Exercise directions:
Look through the data below for the string "simultaneity", and copy every line where it turns up.

Given records:
- Opening Delimiter -

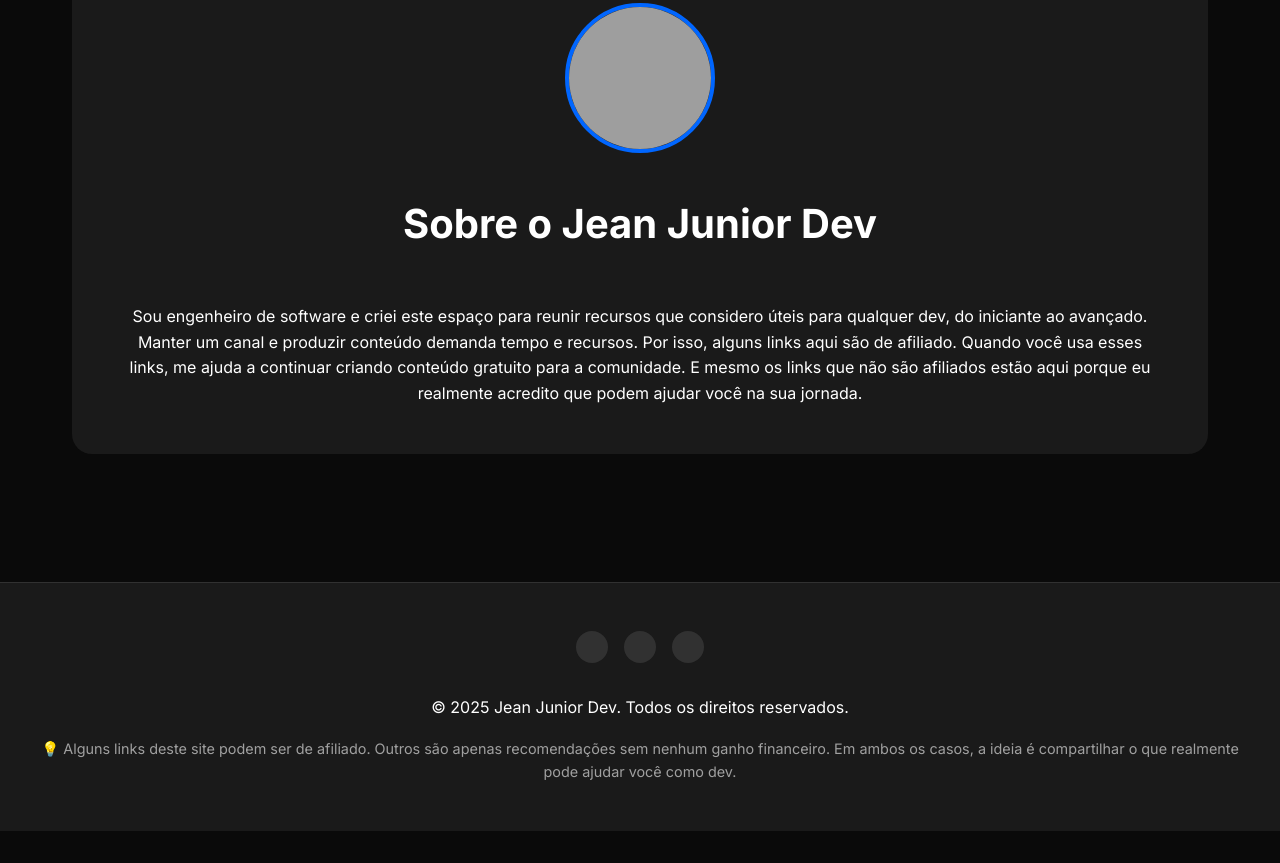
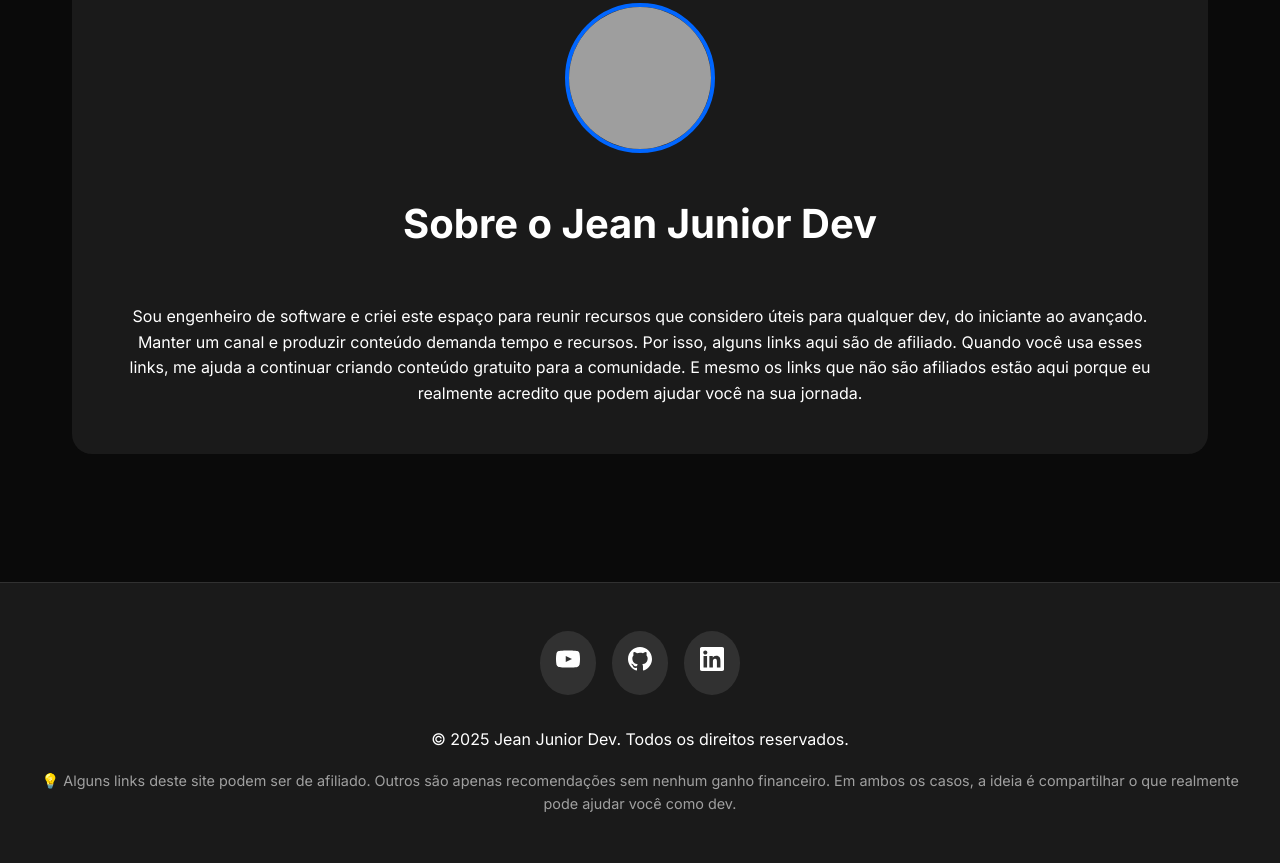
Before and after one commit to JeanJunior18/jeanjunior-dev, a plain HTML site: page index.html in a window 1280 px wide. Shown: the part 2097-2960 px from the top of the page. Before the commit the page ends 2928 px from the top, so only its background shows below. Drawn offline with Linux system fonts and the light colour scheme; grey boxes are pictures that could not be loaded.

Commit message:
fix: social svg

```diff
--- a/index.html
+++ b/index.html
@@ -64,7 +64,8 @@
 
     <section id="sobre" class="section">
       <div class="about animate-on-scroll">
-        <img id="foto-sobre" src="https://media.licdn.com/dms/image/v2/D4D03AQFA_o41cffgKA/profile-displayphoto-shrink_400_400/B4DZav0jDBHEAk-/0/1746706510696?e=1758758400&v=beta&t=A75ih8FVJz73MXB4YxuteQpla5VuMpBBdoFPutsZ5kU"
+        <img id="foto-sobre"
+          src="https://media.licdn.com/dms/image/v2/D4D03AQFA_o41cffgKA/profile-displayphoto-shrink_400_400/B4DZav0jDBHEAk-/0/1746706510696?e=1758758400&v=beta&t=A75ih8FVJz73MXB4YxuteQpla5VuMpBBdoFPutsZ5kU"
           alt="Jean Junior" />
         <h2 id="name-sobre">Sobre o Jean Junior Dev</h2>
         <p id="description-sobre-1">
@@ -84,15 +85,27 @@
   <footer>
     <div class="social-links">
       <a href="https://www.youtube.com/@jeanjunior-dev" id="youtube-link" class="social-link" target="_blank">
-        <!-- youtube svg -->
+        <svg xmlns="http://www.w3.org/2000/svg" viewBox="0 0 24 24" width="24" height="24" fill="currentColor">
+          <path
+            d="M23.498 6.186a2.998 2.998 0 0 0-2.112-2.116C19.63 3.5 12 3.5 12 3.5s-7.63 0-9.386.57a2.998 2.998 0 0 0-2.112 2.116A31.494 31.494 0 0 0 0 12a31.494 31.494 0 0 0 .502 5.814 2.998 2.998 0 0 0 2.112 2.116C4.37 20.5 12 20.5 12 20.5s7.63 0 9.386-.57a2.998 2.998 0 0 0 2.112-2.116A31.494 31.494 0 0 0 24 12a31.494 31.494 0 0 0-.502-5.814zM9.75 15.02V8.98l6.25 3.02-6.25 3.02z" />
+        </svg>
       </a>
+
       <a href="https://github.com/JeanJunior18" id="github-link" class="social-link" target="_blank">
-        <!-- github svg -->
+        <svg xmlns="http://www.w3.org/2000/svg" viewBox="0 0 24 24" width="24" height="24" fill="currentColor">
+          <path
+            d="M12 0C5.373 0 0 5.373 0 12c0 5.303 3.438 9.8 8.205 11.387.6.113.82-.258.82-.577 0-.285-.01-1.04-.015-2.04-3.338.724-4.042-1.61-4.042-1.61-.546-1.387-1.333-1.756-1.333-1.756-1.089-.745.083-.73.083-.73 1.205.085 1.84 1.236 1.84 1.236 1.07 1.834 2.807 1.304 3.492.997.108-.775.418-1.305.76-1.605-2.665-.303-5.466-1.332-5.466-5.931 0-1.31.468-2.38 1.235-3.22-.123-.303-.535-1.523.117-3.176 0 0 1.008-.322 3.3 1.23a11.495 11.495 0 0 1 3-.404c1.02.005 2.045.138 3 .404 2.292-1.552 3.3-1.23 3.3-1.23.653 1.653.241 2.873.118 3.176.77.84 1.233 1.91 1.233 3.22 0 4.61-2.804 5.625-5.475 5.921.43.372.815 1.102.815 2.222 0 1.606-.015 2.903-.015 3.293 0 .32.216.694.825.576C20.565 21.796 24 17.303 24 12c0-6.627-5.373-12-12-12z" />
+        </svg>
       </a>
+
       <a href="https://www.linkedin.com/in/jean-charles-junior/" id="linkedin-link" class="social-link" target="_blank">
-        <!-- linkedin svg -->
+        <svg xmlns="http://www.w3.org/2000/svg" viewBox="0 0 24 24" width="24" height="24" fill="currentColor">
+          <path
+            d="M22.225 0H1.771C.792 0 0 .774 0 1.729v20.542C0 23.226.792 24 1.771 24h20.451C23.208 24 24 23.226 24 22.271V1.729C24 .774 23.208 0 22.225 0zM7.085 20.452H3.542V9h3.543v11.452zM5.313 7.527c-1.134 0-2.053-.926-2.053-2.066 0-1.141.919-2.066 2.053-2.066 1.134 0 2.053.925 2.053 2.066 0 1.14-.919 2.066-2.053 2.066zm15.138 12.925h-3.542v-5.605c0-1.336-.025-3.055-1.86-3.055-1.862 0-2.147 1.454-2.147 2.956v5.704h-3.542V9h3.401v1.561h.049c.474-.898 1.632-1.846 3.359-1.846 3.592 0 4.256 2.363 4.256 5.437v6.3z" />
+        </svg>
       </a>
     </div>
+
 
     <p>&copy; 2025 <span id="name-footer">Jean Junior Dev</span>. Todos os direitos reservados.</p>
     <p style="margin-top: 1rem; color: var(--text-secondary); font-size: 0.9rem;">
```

- Closing Delimiter -
- Opening Delimiter -

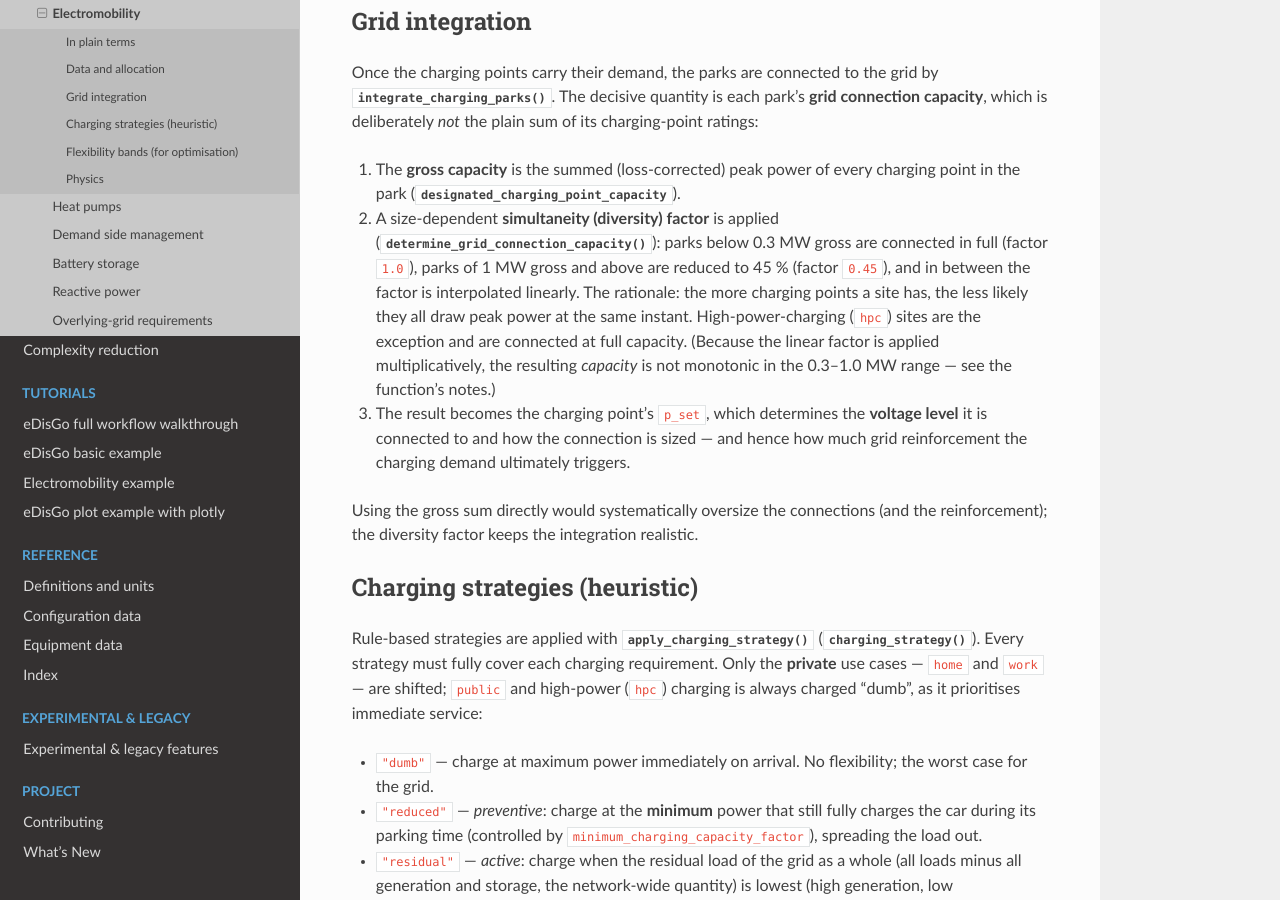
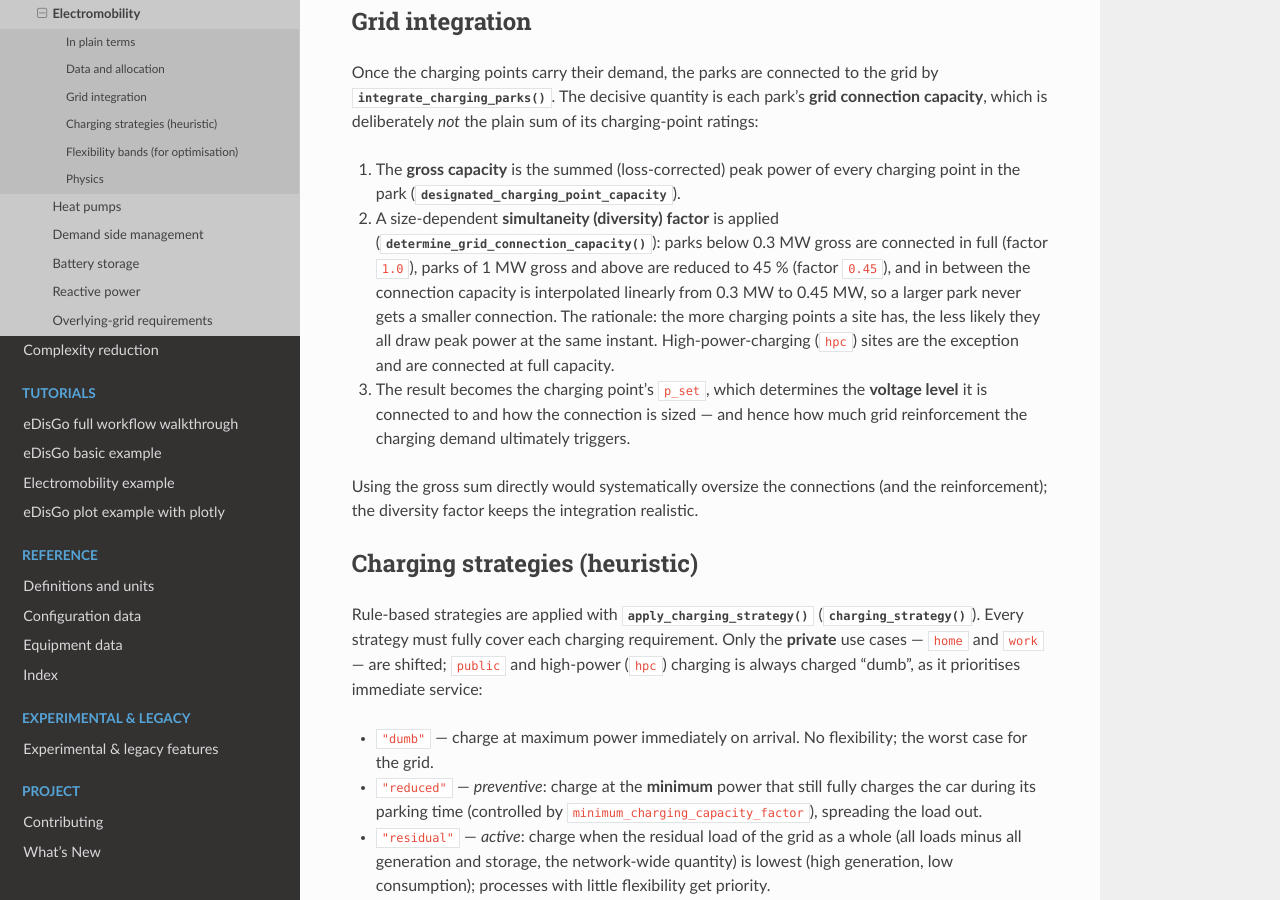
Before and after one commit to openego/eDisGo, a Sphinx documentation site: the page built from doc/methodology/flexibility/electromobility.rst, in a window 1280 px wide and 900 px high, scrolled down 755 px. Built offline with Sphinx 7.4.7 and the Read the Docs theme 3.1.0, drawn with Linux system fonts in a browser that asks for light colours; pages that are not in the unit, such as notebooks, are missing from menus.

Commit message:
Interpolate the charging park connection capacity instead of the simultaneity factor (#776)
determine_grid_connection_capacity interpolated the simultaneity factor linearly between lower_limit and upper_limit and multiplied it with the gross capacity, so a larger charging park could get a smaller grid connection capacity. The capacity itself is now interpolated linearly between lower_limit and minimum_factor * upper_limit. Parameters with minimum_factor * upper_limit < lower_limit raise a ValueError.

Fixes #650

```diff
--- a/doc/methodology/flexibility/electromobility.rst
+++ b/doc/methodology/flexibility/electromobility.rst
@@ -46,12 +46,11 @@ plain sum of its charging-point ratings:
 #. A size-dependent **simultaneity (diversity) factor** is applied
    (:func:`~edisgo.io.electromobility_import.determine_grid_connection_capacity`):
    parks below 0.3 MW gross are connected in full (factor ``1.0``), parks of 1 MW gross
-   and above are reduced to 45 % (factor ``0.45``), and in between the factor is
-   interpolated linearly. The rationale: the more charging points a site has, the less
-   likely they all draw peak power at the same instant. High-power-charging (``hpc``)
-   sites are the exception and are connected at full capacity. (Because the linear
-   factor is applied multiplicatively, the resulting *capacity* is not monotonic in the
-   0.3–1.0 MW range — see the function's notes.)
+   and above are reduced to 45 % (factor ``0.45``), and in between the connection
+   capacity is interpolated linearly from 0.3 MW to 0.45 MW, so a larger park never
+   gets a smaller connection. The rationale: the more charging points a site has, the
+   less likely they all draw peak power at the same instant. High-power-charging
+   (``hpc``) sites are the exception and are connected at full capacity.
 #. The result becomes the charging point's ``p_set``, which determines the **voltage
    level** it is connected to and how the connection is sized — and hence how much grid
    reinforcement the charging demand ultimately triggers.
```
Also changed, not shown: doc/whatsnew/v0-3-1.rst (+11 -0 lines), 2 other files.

- Closing Delimiter -
- Opening Delimiter -

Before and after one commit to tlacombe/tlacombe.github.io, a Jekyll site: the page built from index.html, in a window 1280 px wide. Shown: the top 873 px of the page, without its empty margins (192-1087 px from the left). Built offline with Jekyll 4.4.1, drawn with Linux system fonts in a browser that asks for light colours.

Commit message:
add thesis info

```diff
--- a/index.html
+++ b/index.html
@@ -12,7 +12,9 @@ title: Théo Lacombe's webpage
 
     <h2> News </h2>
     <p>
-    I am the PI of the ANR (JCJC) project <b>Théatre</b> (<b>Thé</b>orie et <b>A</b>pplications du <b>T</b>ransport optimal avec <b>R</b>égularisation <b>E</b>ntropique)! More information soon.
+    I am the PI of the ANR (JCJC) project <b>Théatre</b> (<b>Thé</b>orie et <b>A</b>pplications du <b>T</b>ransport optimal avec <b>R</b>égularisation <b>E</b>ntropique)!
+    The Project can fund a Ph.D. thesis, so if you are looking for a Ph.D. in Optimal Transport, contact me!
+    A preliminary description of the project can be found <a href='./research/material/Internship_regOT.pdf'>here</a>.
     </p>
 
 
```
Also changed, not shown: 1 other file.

- Closing Delimiter -

Finished exercise:
Interpolate the charging park connection capacity instead of the simultaneity factor (#776)
determine_grid_connection_capacity interpolated the simultaneity factor linearly between lower_limit and upper_limit and multiplied it with the gross capacity, so a larger charging park could get a smaller grid connection capacity. The capacity itself is now interpolated linearly between lower_limit and minimum_factor * upper_limit. Parameters with minimum_factor * upper_limit < lower_limit raise a ValueError.
 #. A size-dependent **simultaneity (diversity) factor** is applied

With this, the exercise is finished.